"Provide pastoral care that respects diversity and differences including, but not limited to culture, gender, sexual orientation and spiritual/religious practices."
From the Common Code of Ethics:
"Spiritual Care Professionals:
Demonstrate respect for the cultural and religious values of those they serve and refrain from imposing their our own values and beliefs on those served.
Are mindful of the imbalance of power in the professional/client relationship and refrain from exploitation of that imbalance."
While not all the major pastoral care organizations participate in these Common Standards, those who do not have comparable standards for members. Add to this the fact that some find a place in chaplaincy in some part because it is at the margin of faith traditions they love but find too rigid, and a chaplain feeling defensive about the integrity of his or her faith might see little support among colleagues in the institution.
I can appreciate the concerns. At the same time, I have not found this to be a problem for me. In my own practice, I regularly pray for mixed groups - folks of various faiths and of no faith at all. I find enough Biblical images of God to work with that I don’t feel it a betrayal of my Christian faith if in some circumstances I choose not to pray in the name of Jesus. I have enough trust in my own faith, and in God’s capacity to love and bless those not of my faith, that I don’t feel my integrity is on the line. I am sufficiently convicted of the vulnerability of patients and families, and of my responsibility to think first of their needs and not of my own, that I work for sensitivity, even to the point of restraining myself (which I do not interpret as denying myself or my faith).

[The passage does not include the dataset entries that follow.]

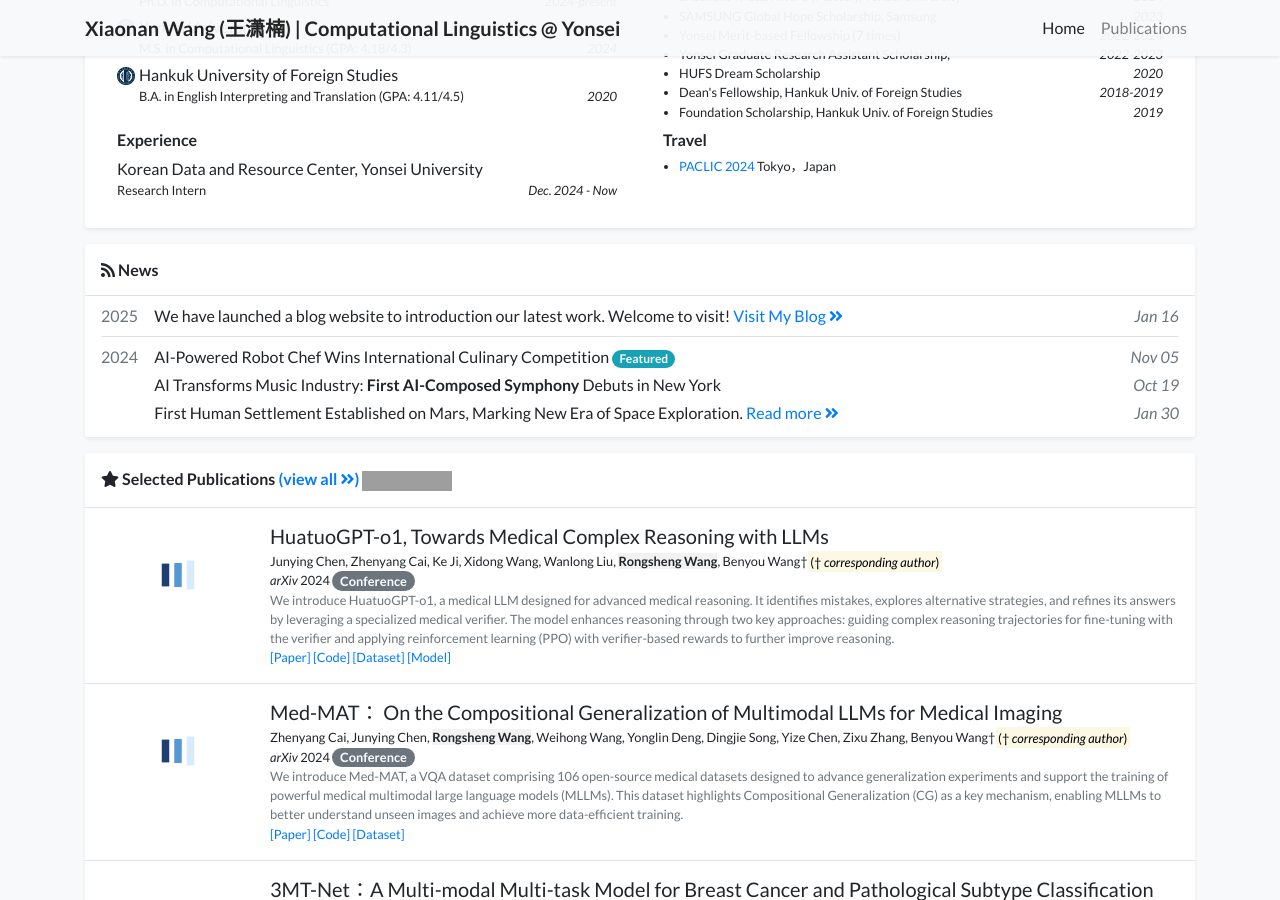
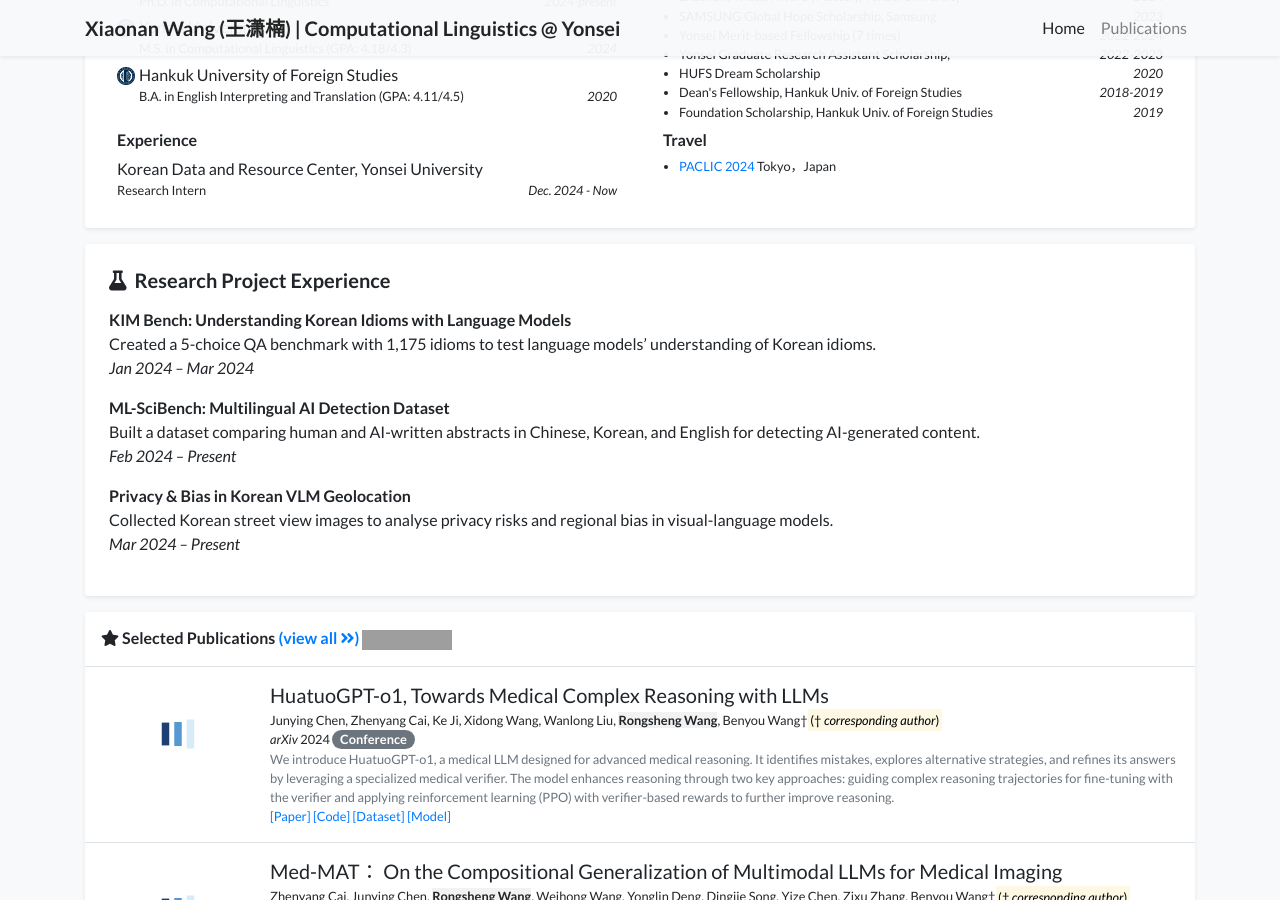
Before and after one commit to wangxiaonan-git/wangxiaonan-git.github.io, a Jekyll site: the page built from index.html, in a window 1280 px wide and 900 px high, scrolled down 560 px. Built offline with Jekyll 4.4.1, drawn with Linux system fonts in a browser that asks for light colours; a style sheet for code colours, icons or effects is not loaded; grey boxes are pictures that could not be loaded.

Commit message:
Update index.html

```diff
--- a/index.html
+++ b/index.html
@@ -10,12 +10,32 @@ num_selected: 10
 {% include widgets/experience_card.html %}
 {% endif %}
 
-{% if site.data.display.homepage.show_news %}
-    {% assign count_news = site.news | size %}
-    {% if count_news > 0 %}
-        {% include widgets/news_card.html limit=site.data.display.homepage.num_news %}
-    {% endif %}
-{% endif %}
+<div class="row mt-3">
+  <div class="col">
+    <div class="card border-0 shadow-sm bg-white">
+      <div class="card-body p-4">
+        <h5><i class="fas fa-flask mr-2"></i>Research Project Experience</h5>
+        <ul class="list-unstyled mt-3">
+          <li class="mb-3">
+            <strong>KIM Bench: Understanding Korean Idioms with Language Models</strong><br />
+            Created a 5-choice QA benchmark with 1,175 idioms to test language models’ understanding of Korean idioms.<br />
+            <em>Jan 2024 – Mar 2024</em>
+          </li>
+          <li class="mb-3">
+            <strong>ML-SciBench: Multilingual AI Detection Dataset</strong><br />
+            Built a dataset comparing human and AI-written abstracts in Chinese, Korean, and English for detecting AI-generated content.<br />
+            <em>Feb 2024 – Present</em>
+          </li>
+          <li class="mb-3">
+            <strong>Privacy & Bias in Korean VLM Geolocation</strong><br />
+            Collected Korean street view images to analyse privacy risks and regional bias in visual-language models.<br />
+            <em>Mar 2024 – Present</em>
+          </li>
+        </ul>
+      </div>
+    </div>
+  </div>
+</div>
 
 {% if site.data.display.homepage.show_selected_publications %}
     {% assign pubs = site.publications | sort: "date" | reverse | where: "selected", true %}
```
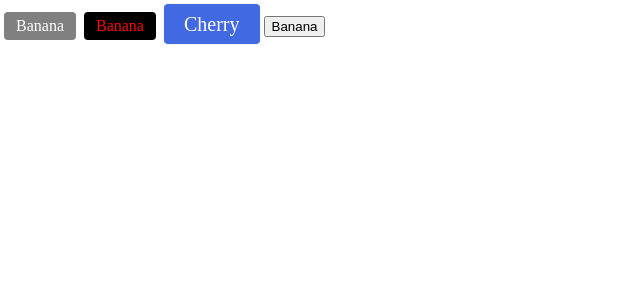
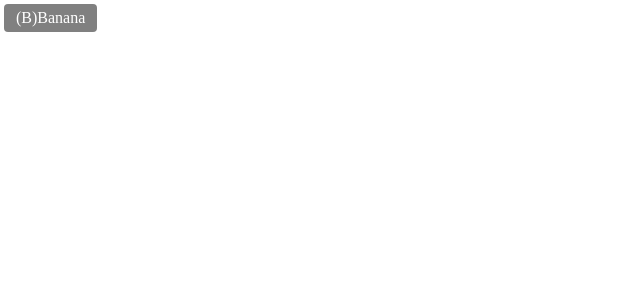
Before and after one commit to ljk4268/vue_practice, a Vue app in the folder vue3-webpack-template/: page / in a window 1280 px wide. Shown: the top 300 px of the page, without its empty margins (0-640 px from the left). Built offline with nearby package versions, Linux system fonts and the light colour scheme.

Commit message:
컴포넌트 - slot
slot에 대해

```diff
--- a/vue3-webpack-template/src/App.vue
+++ b/vue3-webpack-template/src/App.vue
@@ -1,16 +1,14 @@
 <template>
-  <Mybtn>Banana</Mybtn>
-  <Mybtn
-    :color="color" >
-    <span style="color: red;">Banana</span>
+  <Mybtn>
+
+    <template #text>
+      <span>Banana</span>
+    </template>
+    <template #icon>
+      <span>(B)</span>
+    </template>
+
   </Mybtn>
-  <Mybtn
-    large
-    color="royalblue" >
-    Cherry
-  </Mybtn>
-
-  <button>Banana</button>
 </template>
 
 <script>
@@ -19,11 +17,6 @@
 export default {
   components: {
     Mybtn
-  },
-  data(){
-    return{
-      color: '#000'
-    }
   }
 }
 
--- a/vue3-webpack-template/src/components/Mybtn.vue
+++ b/vue3-webpack-template/src/components/Mybtn.vue
@@ -1,24 +1,12 @@
 <template>
-  <div
-    :class="{ large }"
-    :style="{ backgroundColor: color }"
-    class="btn">
-    <slot></slot>
+  <div class="btn">
+    <slot name="icon"></slot>
+    <slot name="text"></slot>
   </div>
 </template>
 
 <script>
 export default {
-  props: {
-    color: {
-      type: String,
-      default: 'gray'
-    },
-    large: {
-      type: Boolean,
-      default: false
-    }
-  }
 
 }
 </script>
```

That said, I certainly acknowledge that the world has changed. We celebrate diversity and plural cultures in our society (if not always pluralism), forgetting just now recent a development that is. Into the mid 1960’s conformity was the social norm, and those who were different – pretty much all, however they were different – were marginalized, closeted, invisible. We have gone, in religious terms, from seeing this as a Christian nation by default to realizing that, if a majority of our citizens say they believe something, a minority actual lives that out in regular practice and worship, and that includes all traditions. We have discovered that the world we once thought safely across the seas, with all its messy variety, wonderfully exotic in its (distant) place, is now living on our block and shopping in our stores and participating in our politics. There is hope and promise in these changes, I think; but I know there is also loss. And in that loss, while the grieving continues, there will be some who will see their world and themselves in it as fragile, brittle; and in their fear some will even project that on God.